When I am threw with a grow and replacing the BioChar and substrates in the container to grow another plant, I always keep an eye out for what I can see. I look for differences in root growth and infestations of arthropods. If things were done correctly, I always find Springtails, a beneficial arthropod, dominating the area in the bottom half of the container in the BC.  I find 100′s of thousands of the little white critters springing, walking and bouncing around, wondering who turned the lights on. But not to worry about this particular infestation. Springtails love moisture. They live out all their lives in the depths of the container, stimulating growth of your plants. Unless you are an organic soil technician, you probably don’t understand how substrates and soils work in the real world. Soil arthropods, soil microbes and roots work together as a combined system.

Stimulating Mycorrhizae & Controlling Pathogens

There are 3 main Orders of springtails. You can see the image of these to the right. The one we are concerned with is the white, Folsomia candida, belonging to the family Isotomidae.

There are 3 main Orders of springtails. Top one is Folsomia candida.

The subterranean environment is a web of organisms ranging from beneficial to pathogenic. The interactions among these organisms are very important for plant growth and health. Folsomia candida you will find in the Biochar is feed on fungal hyphael of mycorrhizae controlling fungal diseases. (Lubbock,1973). Grazing of mycorrhizae living on the roots of the plant can stimulate growth of the fungus which in turn, improves plant growth. Also, selective grazing by springtails is an important factor limiting the distribution of certain species of pathogenic fungi as well. They contribute to controlling plant fungal diseases through their active consumption of mycelia and spores of damping-off and pathogenic fungi. (Maria Agnese Sabatini & Gloria Innocenti (2001), Hiroyoshi Shiraishi, Yoshinari Enami & Seigo Okano (2003)) This effect is density-dependent. There should be a healthy population in the bottom biochar.

Most plants are slow in taking up phosphorus and other substances from the soil unless it has mycorrhizae on its roots. Mycorrhizae, literally meaning fungus roots, are thread like fungal bodies that interact with plant roots. The healthy growth of a plant can depend on the population of springtails living in the soil. Springtails live by eating the tips of the mycorrhizae. This stimulates the mycorrhizae to grow, dissolve more nutrients in the soil around it, and in turn, feed it to the plant.

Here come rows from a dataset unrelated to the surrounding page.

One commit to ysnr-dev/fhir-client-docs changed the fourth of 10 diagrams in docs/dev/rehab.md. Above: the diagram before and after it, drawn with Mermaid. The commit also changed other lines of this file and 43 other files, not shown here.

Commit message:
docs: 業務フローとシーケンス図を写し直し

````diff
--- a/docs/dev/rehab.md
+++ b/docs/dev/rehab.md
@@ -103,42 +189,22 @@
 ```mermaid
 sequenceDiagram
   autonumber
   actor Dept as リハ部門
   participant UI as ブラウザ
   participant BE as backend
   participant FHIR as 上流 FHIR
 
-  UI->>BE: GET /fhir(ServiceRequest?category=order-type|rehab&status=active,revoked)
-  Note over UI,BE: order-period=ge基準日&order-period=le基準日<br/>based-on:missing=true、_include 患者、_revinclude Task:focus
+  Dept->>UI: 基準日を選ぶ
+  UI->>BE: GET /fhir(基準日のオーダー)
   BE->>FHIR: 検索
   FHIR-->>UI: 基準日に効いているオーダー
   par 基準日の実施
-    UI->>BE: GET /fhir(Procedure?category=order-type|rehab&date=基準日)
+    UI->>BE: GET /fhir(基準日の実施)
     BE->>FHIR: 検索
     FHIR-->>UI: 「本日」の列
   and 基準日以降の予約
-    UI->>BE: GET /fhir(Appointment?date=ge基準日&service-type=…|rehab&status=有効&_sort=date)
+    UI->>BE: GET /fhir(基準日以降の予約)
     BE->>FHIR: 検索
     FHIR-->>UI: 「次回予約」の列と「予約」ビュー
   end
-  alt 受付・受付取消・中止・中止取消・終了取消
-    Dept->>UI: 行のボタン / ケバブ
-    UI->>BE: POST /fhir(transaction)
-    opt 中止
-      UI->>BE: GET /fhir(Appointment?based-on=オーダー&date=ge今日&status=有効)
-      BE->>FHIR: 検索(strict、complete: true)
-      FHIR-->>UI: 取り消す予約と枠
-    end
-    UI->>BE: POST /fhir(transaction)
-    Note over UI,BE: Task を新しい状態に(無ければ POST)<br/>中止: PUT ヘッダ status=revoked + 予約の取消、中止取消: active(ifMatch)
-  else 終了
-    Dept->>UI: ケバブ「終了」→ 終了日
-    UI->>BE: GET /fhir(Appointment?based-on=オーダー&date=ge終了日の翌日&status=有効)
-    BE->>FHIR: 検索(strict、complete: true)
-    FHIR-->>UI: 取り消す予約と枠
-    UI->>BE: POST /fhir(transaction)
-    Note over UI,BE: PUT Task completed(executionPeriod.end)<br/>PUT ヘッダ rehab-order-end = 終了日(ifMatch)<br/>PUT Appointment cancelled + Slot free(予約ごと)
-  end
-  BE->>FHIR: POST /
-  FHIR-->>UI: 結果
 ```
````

More Reading about Springtails a Beneficial Arthropod

There is s very well written paper by Deepmala Verma and A.K. Paliwal, in Biological Forum — An International Journal called Effects of springtails community on plant-growth which details this symbiotic relationship in more detail.

Lubbock, J. Monograph of the Collembola and Thysanura; Ray
Society: London, 1973.

Maria Agnese Sabatini & Gloria Innocenti (2001). “Effects of Collembola on plant-pathogenic fungus interactions in simple experimental systems”. Biology and Fertility of Soils 33 (1): 62–66.

Hiroyoshi Shiraishi, Yoshinari Enami & Seigo Okano (2003). “Folsomia hidakana (Collembola) prevents damping-off disease in cabbage and Chinese cabbage by Rhizoctonia solani“. Pedobiologia 47 (1): 33–38.